##### Junior Member level 3

I was wondering why AC magnitude is 1 V when simulating circuits in cadence.

why not 2, 3 or 4??

#### safwatonline

Av=Vout/Vin
if Vin=1
Av=Vout

anhnha and yzzrlzc

Points: 2

### anhnha

Points: 2

#### taik

##### Member level 3
it can be... just that 1 makes it simpler...

as seen from the formula that safwatonline entered...

#### yonzzan

##### Junior Member level 3
That's what I understood too. however, when I increased the magnitude, then gain became bigger. that doesn' t make sense, isn't it supposed to be reduced because vin is inversely proportional to gain????

#### safwatonline

AC Gain is constant whatever value of ac input.
so for a constant gain, Vout=Constant*Vin.
so increasing Vin will increase Vout but doesn't affect the gain

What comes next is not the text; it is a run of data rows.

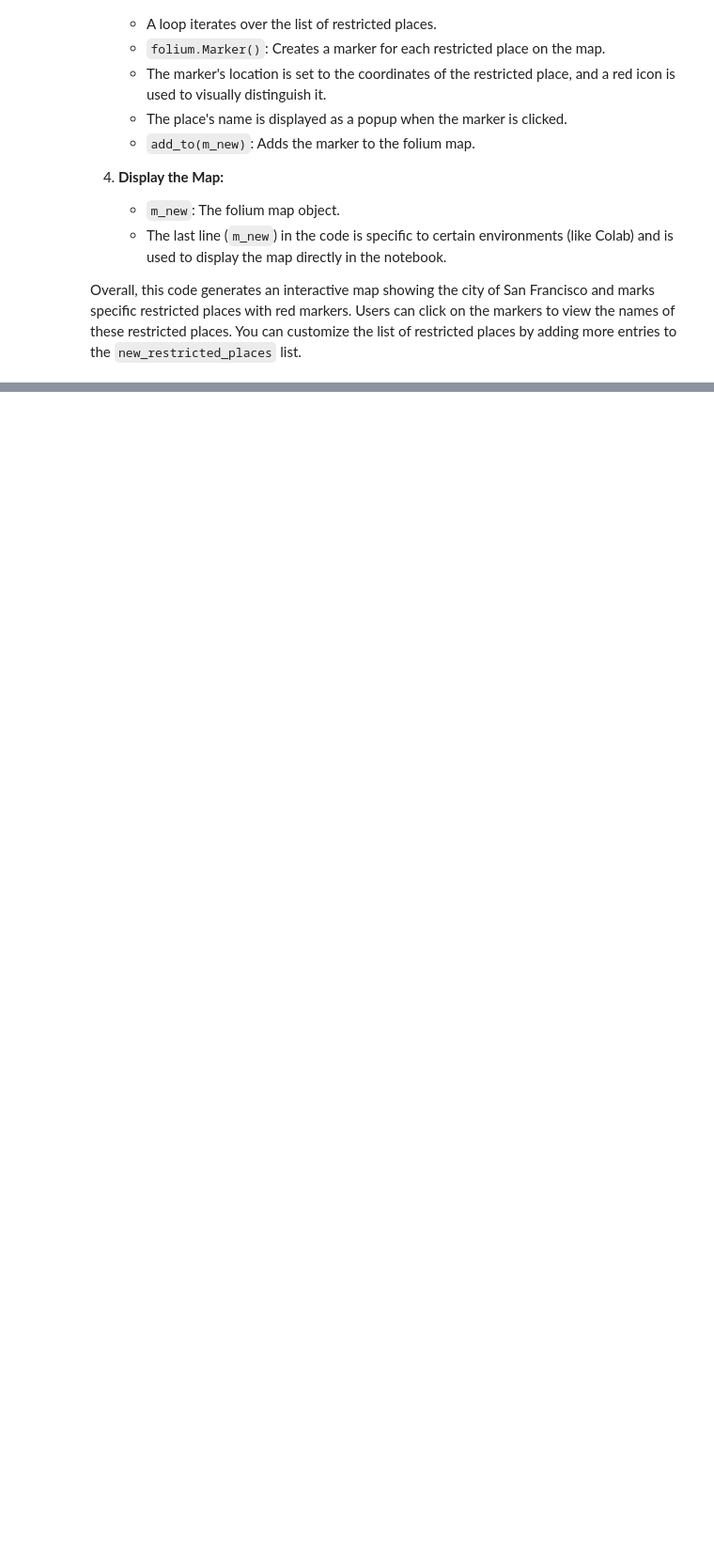
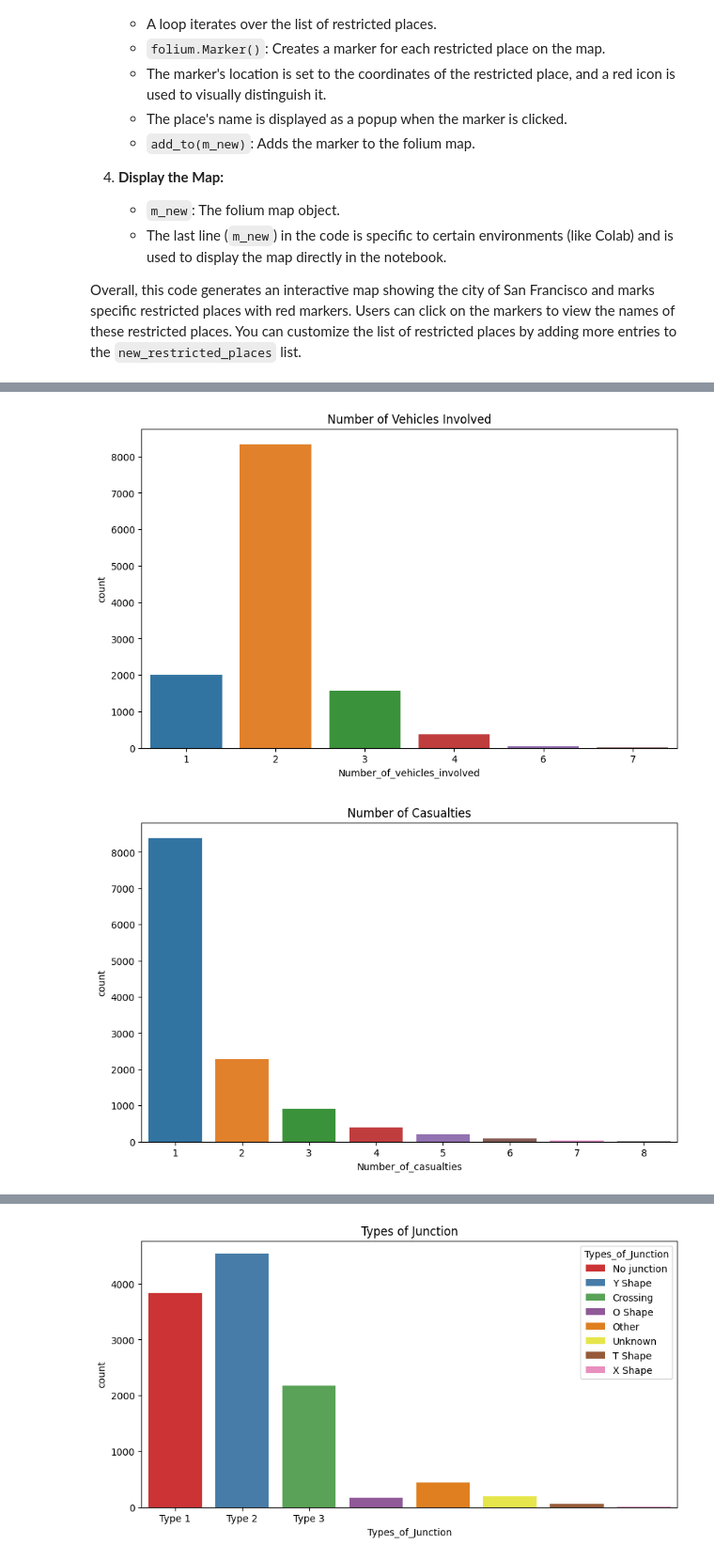
Before and after one commit to Subashini004/Bicycle_Lane_Distribution, a Jupyter notebook: Bicycle_Lane_Distribution.ipynb, the cells around one changed output, grey strips where cells are left out. Shown at 94% size. Saved outputs shown, nothing was run; the diff lists cells and outputs as text; code cells hidden in the pictures; blank space fills up the shorter version.

```diff
--- a/Bicycle_Lane_Distribution.ipynb
+++ b/Bicycle_Lane_Distribution.ipynb
@@ -423,0 +257,67 @@ FileNotFoundError: [Errno 2] No such file or directory: '/content/drive/MyDrive/
+# %%
+import pandas as pd
+import matplotlib.pyplot as plt
+import seaborn as sns
+
+# Load your dataset
+data = pd.read_csv('/content/RTA Dataset.csv.zip')
+
+# Define mapping for categorical variables
+junction_mapping = {1: 'Type 1', 2: 'Type 2', 3: 'Type 3'}  # Replace with actual values
+work_mapping = {1: 'Work 1', 2: 'Work 2', 3: 'Work 3'}  # Replace with actual values
+pedestrian_mapping = {1: 'Pedestrian 1', 2: 'Pedestrian 2', 3: 'Pedestrian 3'}  # Replace with actual values
+
+# Countplot for 'Number_of_vehicles_involved'
+plt.figure(figsize=(10, 6))
+sns.countplot(data=data, x='Number_of_vehicles_involved')
+plt.title('Number of Vehicles Involved')
+plt.show()
+
+# Countplot for 'Number_of_casualties'
+plt.figure(figsize=(10, 6))
+sns.countplot(data=data, x='Number_of_casualties')
+plt.title('Number of Casualties')
+plt.show()
+
+# Countplot for 'Service_year_of_vehicle'
+plt.figure(figsize=(16, 10))
+sns.countplot(data=data, x='Service_year_of_vehicle')
+plt.title('Service Year of Vehicle')
+plt.show()
+
+# Countplot for 'Types_of_Junction' with mapping
+plt.figure(figsize=(10, 5))
+sns.countplot(data=data, x='Types_of_Junction', hue='Types_of_Junction', palette='Set1', dodge=False)
+plt.title('Types of Junction')
+plt.xticks(ticks=[0, 1, 2], labels=['Type 1', 'Type 2', 'Type 3'])
+plt.show()
+
+# Countplot for 'Work_of_casuality' with mapping
+plt.figure(figsize=(10, 7))
+sns.countplot(data=data, x='Work_of_casuality', hue='Work_of_casuality', palette='Set1', dodge=False)
+plt.title('Work of Casualty')
+plt.xticks(ticks=[0, 1, 2], labels=['Work 1', 'Work 2', 'Work 3'])
+plt.show()
+
+# Countplot for 'Pedestrian_movement' with mapping
+plt.figure(figsize=(10, 8))
+sns.countplot(data=data, x='Pedestrian_movement', hue='Pedestrian_movement', palette='Set1', dodge=False)
+plt.title('Pedestrian Movement')
+plt.xticks(ticks=[0, 1, 2], labels=['Pedestrian 1', 'Pedestrian 2', 'Pedestrian 3'])
+plt.show()
+
+# Pair plot for numerical columns
+numerical_columns = ['Number_of_vehicles_involved', 'Number_of_casualties']
+sns.pairplot(data[numerical_columns])
+plt.suptitle('Pair Plot of Numerical Columns', y=1.02)
+plt.show()
+
+# Correlation heatmap for numerical columns
+correlation_matrix = data[numerical_columns].corr()
+plt.figure(figsize=(8, 6))
+sns.heatmap(correlation_matrix, annot=True, cmap='coolwarm', fmt=".2f")
+plt.title('Correlation Heatmap')
+plt.show()
+# %% [output]
+[figure, added]
+[figure, added]
@@ -423,0 +325 @@ FileNotFoundError: [Errno 2] No such file or directory: '/content/drive/MyDrive/
+[figure, added]
```
Also changed, not shown: parts of 7 cells of this notebook.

yzzrlzc

### yzzrlzc

Points: 2

#### enchanter

##### Member level 2
The simulation result of Spectre mag(V) means gain when input AC Magnitude is 1V? Because I was wondering why my 1.8V NAND can get more than 20 V output.

#### checkmate

When you do an AC analysis, the circuit is linearized at the operating point.
The meaning of linearized is that it no longer consider non-linear effects, such as limits placed upon component breakdown, or supply limits. Another implication is that the linearized equations apply to both large and small signal alike.
In simple words, for an amplifier with gain 1000, the ac analysis will show that an input of 1mV gives 1V, and an input of 1MV gives 1GV!

Points: 2

Points: 2